Dysfunctional lens syndrome as a term has been around for more than 15 years. It was first introduced by Harvey Carter, MD, as a way to talk to patients about using IOLs to improve their vision before they developed cataracts. When patients older than 48 years of age desire better vision, more and more surgeons are recommending refractive lens exchange (RLE) as a way to address issues that refractive surgery alone cannot.
THE STAGES OF DYSFUNCTIONAL LENS SYNDROME
Surgeons are beginning to divide dysfunctional lens syndrome into three stages, each with its own potential surgical treatment.
Stage 1 occurs when patients are in their 40s and becoming presbyopic. The crystalline lens loses its focusing power but is still clear and colorless. Patients' dislike of reading glasses and bifocals prompts them to seek an eye examination. At Durrie Vision, this is usually when my colleagues and I begin having discussions with our patients about their overall vision goals—not just for the present but also what they want in 15 or 20 years.
In stage 2, nuclear sclerosis begins, and patients start complaining that their night vision is deteriorating and they need more light to read. Typically, they are in their 50s and 60s.
Stage 3 occurs when the patient has a visually significant cataract. Treatment for this condition is well understood and will not be addressed in this article.
Stage 1 now has several treatment options, most of which are familiar to patients. They include blended vision, monovision, and LASIK or PRK. Plus, the FDA recently approved the first corneal inlay (Kamra; AcuFocus), which I find has made patients more interested in looking for solutions to stage 1 dysfunctional lens syndrome.

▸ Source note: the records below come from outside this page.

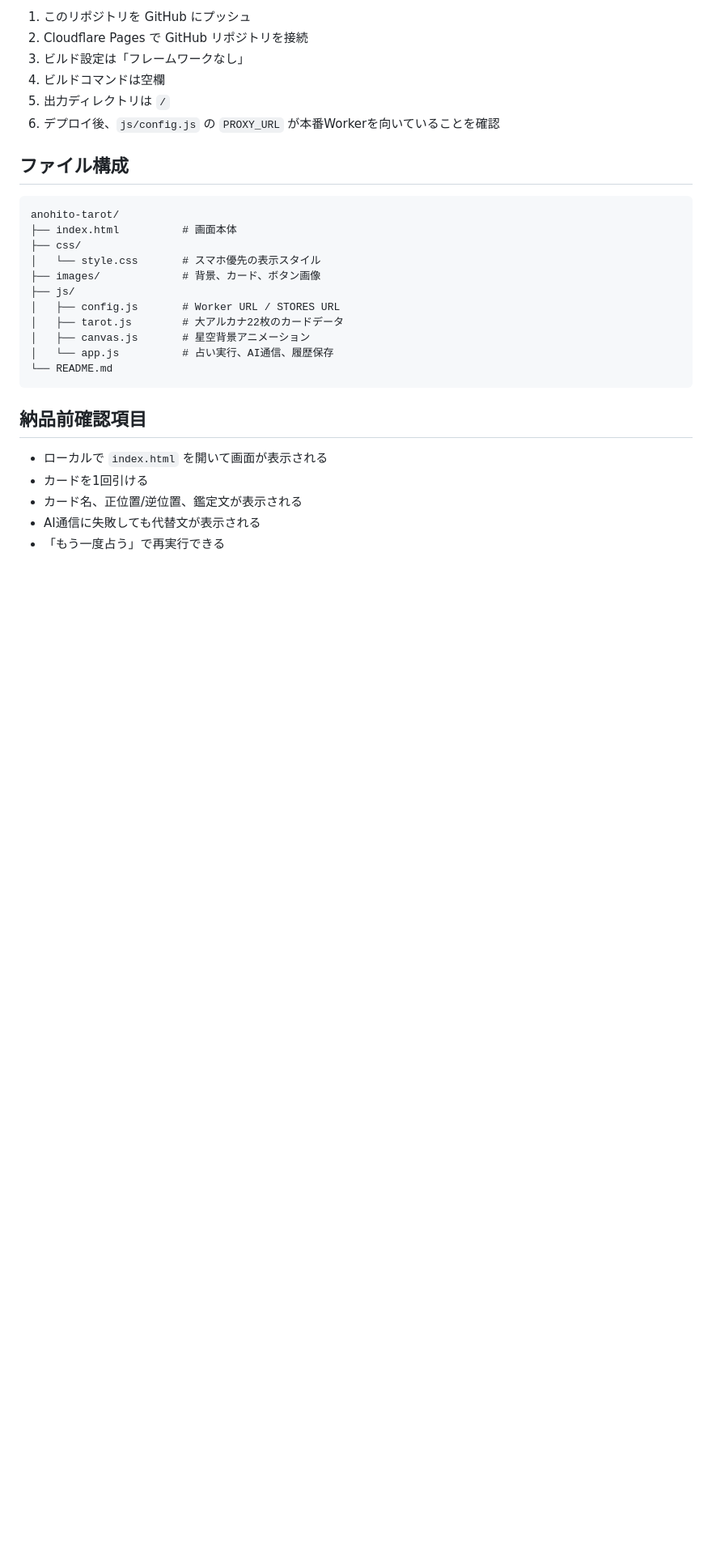
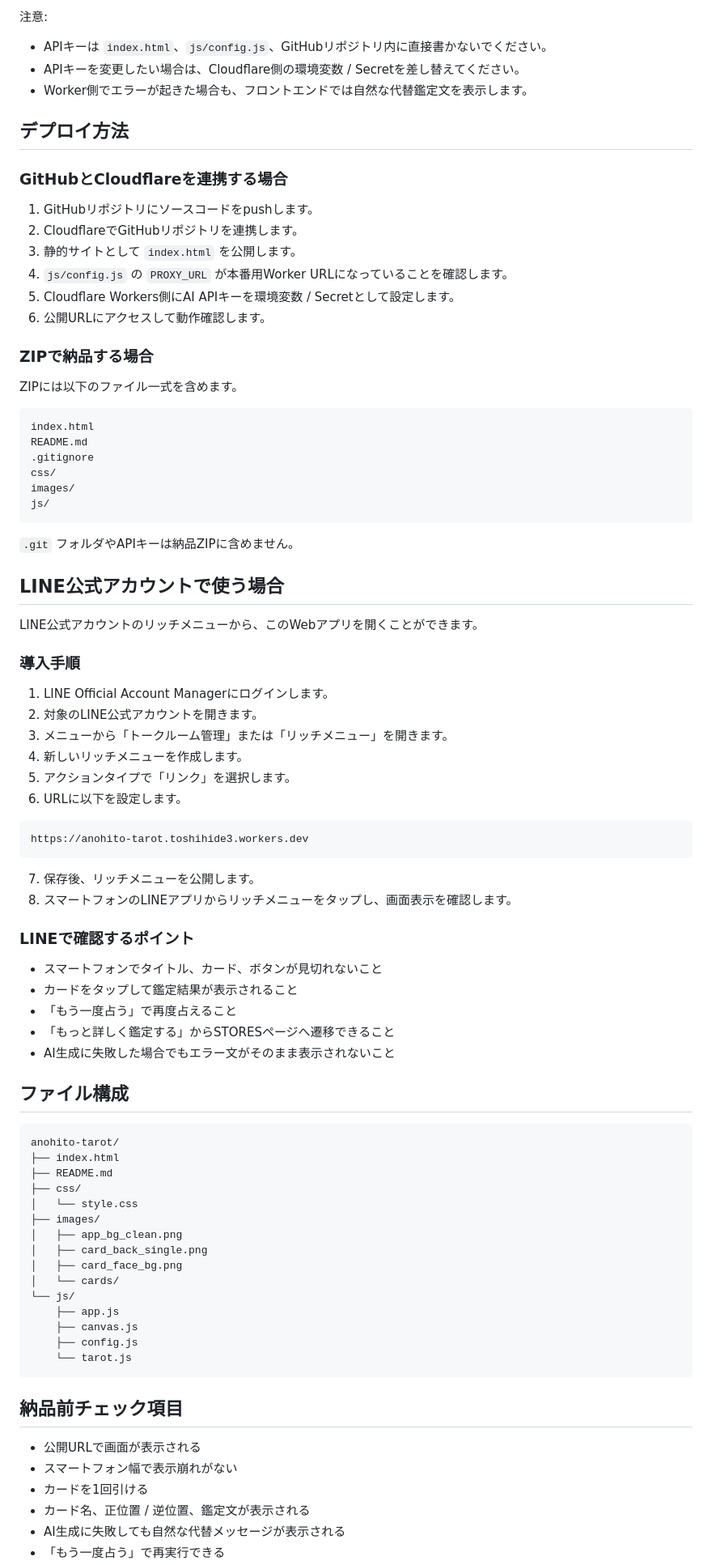
Before and after one commit to toshihideterui/anohito-tarot, a Markdown page: README.md, the part around one of its changes. Shown at 81% size. Drawn GitHub-style; blank space fills up the shorter version.

Commit message:
Update delivery README instructions

````diff
--- a/README.md
+++ b/README.md
@@ -49,31 +80,89 @@ Cloudflare Pages の例:
 
-1. このリポジトリを GitHub にプッシュ
-2. Cloudflare Pages で GitHub リポジトリを接続
-3. ビルド設定は「フレームワークなし」
-4. ビルドコマンドは空欄
-5. 出力ディレクトリは `/`
-6. デプロイ後、`js/config.js` の `PROXY_URL` が本番Workerを向いていることを確認
+注意:
+
+- APIキーは `index.html`、`js/config.js`、GitHubリポジトリ内に直接書かないでください。
+- APIキーを変更したい場合は、Cloudflare側の環境変数 / Secretを差し替えてください。
+- Worker側でエラーが起きた場合も、フロントエンドでは自然な代替鑑定文を表示します。
+
+## デプロイ方法
+
+### GitHubとCloudflareを連携する場合
+
+1. GitHubリポジトリにソースコードをpushします。
+2. CloudflareでGitHubリポジトリを連携します。
+3. 静的サイトとして `index.html` を公開します。
+4. `js/config.js` の `PROXY_URL` が本番用Worker URLになっていることを確認します。
+5. Cloudflare Workers側にAI APIキーを環境変数 / Secretとして設定します。
+6. 公開URLにアクセスして動作確認します。
+
+### ZIPで納品する場合
+
+ZIPには以下のファイル一式を含めます。
+
+```text
+index.html
+README.md
+.gitignore
+css/
+images/
+js/
+```
+
+`.git` フォルダやAPIキーは納品ZIPに含めません。
+
+## LINE公式アカウントで使う場合
+
+LINE公式アカウントのリッチメニューから、このWebアプリを開くことができます。
+
+### 導入手順
+
+1. LINE Official Account Managerにログインします。
+2. 対象のLINE公式アカウントを開きます。
+3. メニューから「トークルーム管理」または「リッチメニュー」を開きます。
+4. 新しいリッチメニューを作成します。
+5. アクションタイプで「リンク」を選択します。
+6. URLに以下を設定します。
+
+```text
+https://anohito-tarot.toshihide3.workers.dev
+```
+
+7. 保存後、リッチメニューを公開します。
+8. スマートフォンのLINEアプリからリッチメニューをタップし、画面表示を確認します。
+
+### LINEで確認するポイント
+
+- スマートフォンでタイトル、カード、ボタンが見切れないこと
+- カードをタップして鑑定結果が表示されること
+- 「もう一度占う」で再度占えること
+- 「もっと詳しく鑑定する」からSTORESページへ遷移できること
+- AI生成に失敗した場合でもエラー文がそのまま表示されないこと
 
 ## ファイル構成
 
 ```text
 anohito-tarot/
-├── index.html          # 画面本体
+├── index.html
+├── README.md
 ├── css/
-│   └── style.css       # スマホ優先の表示スタイル
-├── images/             # 背景、カード、ボタン画像
-├── js/
-│   ├── config.js       # Worker URL / STORES URL
-│   ├── tarot.js        # 大アルカナ22枚のカードデータ
-│   ├── canvas.js       # 星空背景アニメーション
-│   └── app.js          # 占い実行、AI通信、履歴保存
-└── README.md
+│   └── style.css
+├── images/
+│   ├── app_bg_clean.png
+│   ├── card_back_single.png
+│   ├── card_face_bg.png
+│   └── cards/
+└── js/
+    ├── app.js
+    ├── canvas.js
+    ├── config.js
+    └── tarot.js
 ```
 
-## 納品前確認項目
+## 納品前チェック項目
 
-- ローカルで `index.html` を開いて画面が表示される
+- 公開URLで画面が表示される
+- スマートフォン幅で表示崩れがない
 - カードを1回引ける
-- カード名、正位置/逆位置、鑑定文が表示される
-- AI通信に失敗しても代替文が表示される
+- カード名、正位置 / 逆位置、鑑定文が表示される
+- AI生成に失敗しても自然な代替メッセージが表示される
 - 「もう一度占う」で再実行できる
````
Also changed, not shown: other parts of README.md (+70 -28 lines).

In my experience, the treatment of stage 2 dysfunctional lens syndrome requires a longer conversation with patients (see Why Multiple Tests Are Necessary). Most of them are unaware of RLE. It is therefore my goal to ensure that patients understand their lens and its anatomy (my practice uses eye models and Eyemaginations software to this end). Once they fully understand the natural course of vision as people age, many of my patients choose to have their lenses replaced in stage 2 rather than wait for a cataract.
In my experience, patients with stage 2 dysfunctional lens syndrome are often best treated with RLE rather than other options. A corneal inlay is not going to perform to its best capability in an eye with nuclear sclerosis and a lot of ocular scatter. LASIK monovision will only work for a couple of years before the patient returns with vision complaints. In contrast, RLE prevents cataracts and stabilizes the vision system. (Obviously, the patient has to be vetted as a viable candidate first.)
A LONG-TERM COMMITMENT
For the surgeon, the RLE conversation and education are a long-term commitment that, in my experience, will grow a practice but not immediately. Patients frequently go home and mull over RLE for a few months or even years. As a reminder, they came to my office expecting LASIK, not something that would address their vision problems for years to come. I would say that approximately 20% to 25% of people opt for RLE during their first discussion.
Offering RLE to patients with stage 2 dysfunctional lens syndrome makes good sense, but it requires a practice to invest time and effort into educating people. n
Daniel S. Durrie, MD
• director of Durrie Vision, Overland Park, Kansas
• (913) 491-3330; email@example.com
• financial disclosure: clinical investigator for Abbott Medical Optics, AcuFocus, and Alcon